Upon moving to Tampa, McKay opened a general store on Franklin Street (Tampa), invested in real estate, and operated a sawmill on the Hillsborough River. He also owned and operated two schooners for cargo transport cargo from Tampa to Cuba, Central America and South America. From 1858 McKay built a successful business purchasing and transporting large herds of cattle. [7] He and his wife had five more children in Tampa (Donald, Marion, Almeria, Matilda and Charles).[8]


McKay was elected mayor on February 12, 1859, serving until February 1, 1860.[9] His accomplishments include the establishment of standard procedures and forms for licenses, ordinances and legal notices; regulation of the Jackson Street ferry service, and a rental agreement for the Fort Brooke military reservation after purchase attempts failed. The rental deal lasted 18 months until April 1861 when Confederate troops occupied the fort and declared martial law.

McKay was a citizen of the United Kingdom throughout his life and is the only non-U.S. citizen to serve as Mayor of Tampa.

Captain McKayEdit

In 1858 McKay made a contract with the Morgan Line allowing him to use USS Magnolia (1854) twice a month at a price of $1,500 each run in order to ship cattle to Cuba. This established the Magnolia as the first of many ships to be used in the same way, and the introduction of Spanish doubloons to Florida can be traced back to the trading trips made by Magnolia.

Civil WarEdit

During the Civil War McKay used his ships to run the Union naval blockade and brought guns, ammunition, foodstuffs and other merchandise for the Confederate army and civilians.

McKay Bay

In late 1861, the Union navy set up a blockade near the mouth of Tampa Bay as part of the overall Anaconda Plan, which sought to squeeze the Confederacy off from outside sources of money and supplies.

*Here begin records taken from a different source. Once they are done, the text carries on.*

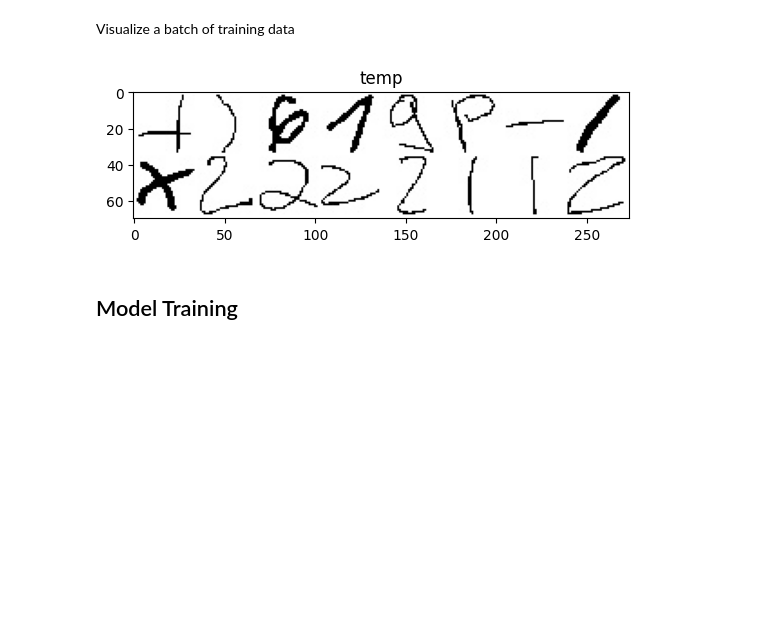
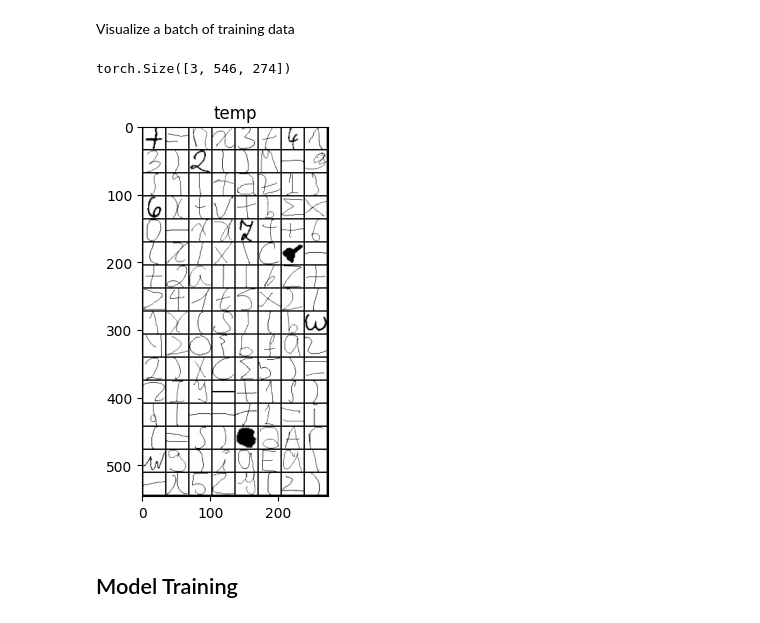
Before and after one commit to rrseelam/image_to_LaTeX_translation, a Jupyter notebook: transferLearning.ipynb, the cells around one changed output. Drawn from its saved outputs; the diff is of its cells as text; code cells hidden in the pictures; blank space fills up the shorter version.

```diff
--- a/transferLearning.ipynb
+++ b/transferLearning.ipynb
@@ -25,7 +25,7 @@ Load data and create Dataloaders
 # %%
 from utils import SymbolDataset, encode_labels
 
-data_dir = 'datasets/symbols.npz'
+data_dir = 'symbols.npz'
 data = np.load(data_dir)
 images = data['images']
 labels = data['labels']
@@ -46,11 +46,11 @@ std = images_tensor.std()
 data_transforms = {
     'train': transforms.Compose([ # Add in transforms if needed, and add test set
         transforms.ToTensor(),
-        transforms.Normalize(mean, std)
+        #transforms.Normalize(mean, std)
     ]),
     'val': transforms.Compose([
         transforms.ToTensor(),
-        transforms.Normalize(mean, std)
+        #transforms.Normalize(mean, std)
     ]),
 }
 
@@ -62,8 +62,8 @@ train_dataset, val_dataset = random_split(dataset, [train_size, val_size])
 
 # initialize dataloaders
 dataloaders = {
-    'train': DataLoader(train_dataset, batch_size=16, shuffle=True, num_workers=4),
-    'val': DataLoader(val_dataset, batch_size=16, shuffle=True, num_workers=4)
+    'train': DataLoader(train_dataset, batch_size=128, shuffle=True, num_workers=4),
+    'val': DataLoader(val_dataset, batch_size=128, shuffle=True, num_workers=4)
 }
 dataset_sizes = {x: len(dataset) for x in ['train', 'val']}
 class_names = np.unique(labels)
@@ -74,24 +74,26 @@ Visualize a batch of training data
 # %%
 def imshow(inp, title=None):
     """Display image for Tensor."""
     inp = inp.numpy().transpose((1, 2, 0))
-    inp = std * inp + mean
+    #inp = std * inp + mean
     inp = np.clip(inp, 0, 1)
     plt.imshow(inp)
     if title is not None:
         plt.title(title)
     plt.pause(0.001)  # pause a bit so that plots are updated
 
 
 # Get a batch of training data
 inputs, classes = next(iter(dataloaders['train']))
 
 # Make a grid from batch
 out = torchvision.utils.make_grid(inputs)
+print(out.shape)
 
 imshow(out, title="temp")
 # %% [output]
+torch.Size([3, 546, 274])
-[figure, old version]
+[figure, new version]
 # %% [markdown]
 ## Model Training
 # %%
```
Also changed, not shown: parts of 5 cells of this notebook, 3 other files.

Local blockade runners continued to slip out undetected to the Gulf of Mexico. Most notable (though not most successful) among these was McKay who delivered Florida cattle and citrus to Spanish Cuba in exchange for gold and supplies before being captured and imprisoned by Union forces.[10] McKay Bay, the portion of Tampa Bay adjoining the port, is named in his honor.

On October 14, 1861, McKay was caught. He and his and vessel were seized and he was imprisoned in Key West until March 1862 when he took an oath of allegiance to the United States.

In 1863, McKay was appointed Commissary Agent for the 5th District of Florida by Confederate Major Pleasant W. White. He stymied Confederate army attempts to ship beef, employing a series of excuses.

End of lifeEdit

After the Civil War, McKay resumed his cattle and shipping business. He is buried in Tampa's Oaklawn Cemetery.[11] James McKay Jr. was the 34th Mayor of Tampa from June, 1902 – June, 1904. McKay Sr.'s grandson, Donald Brenhan McKay, was also a Mayor of Tampa. He served 3 terms from June 1910 to Jun 1920 and a 4th term from January 1928 to October 1931 [12]


  1. ^ Riverwalk honors history Archived 2011-05-07 at the Wayback Machine March 7, 2012 Tampa Bay Times
  2. ^ a b "James McKay, Sr. The Scottish Chief Sixth Mayor of Tampa" at www.tampapix.com/mckay.htm
  3. ^ Genealogical records of the pioneers, etc., by Charles E. Harrison, pub. 1915
  4. ^ Tampa-A history of the city and the Tampa Bay region of Florida, by Grismer, Karl H, edited by Mckay, D. B, 1950 p. 109-110
  6. ^ James McKay Jr. in "Reminiscences - History of Tampa in the Olden Days" Dec. 18, 1923
  7. ^ History of Florida: Past and Present, Historical and Biographical, Volume 2, pub. 1923 By Harry Gardner Cutler. Text version available at USGenWeb Archives.
  8. ^ http://www.tampapix.com/mckayfamily.htm
  9. ^ James McKay Sr. Archived 2011-05-07 at the Wayback Machine previous mayors Tampa City Clerk Department
  10. ^ "James McKay Sr. – 6th Mayor of Tampa". Tampagov.net. Archived from the original on 2011-05-07. Retrieved 2010-05-16. CS1 maint: discouraged parameter (link)
  11. ^ James McKay Sr. Archived 2008-12-04 at the Wayback Machine Walking tour Oaklawn Cemetery Parks and Recreation Department, City of Tampa.
  12. ^ Donald Brenhan McKay Archived 2012-05-16 at the Wayback Machine City Clerk, City of Tampa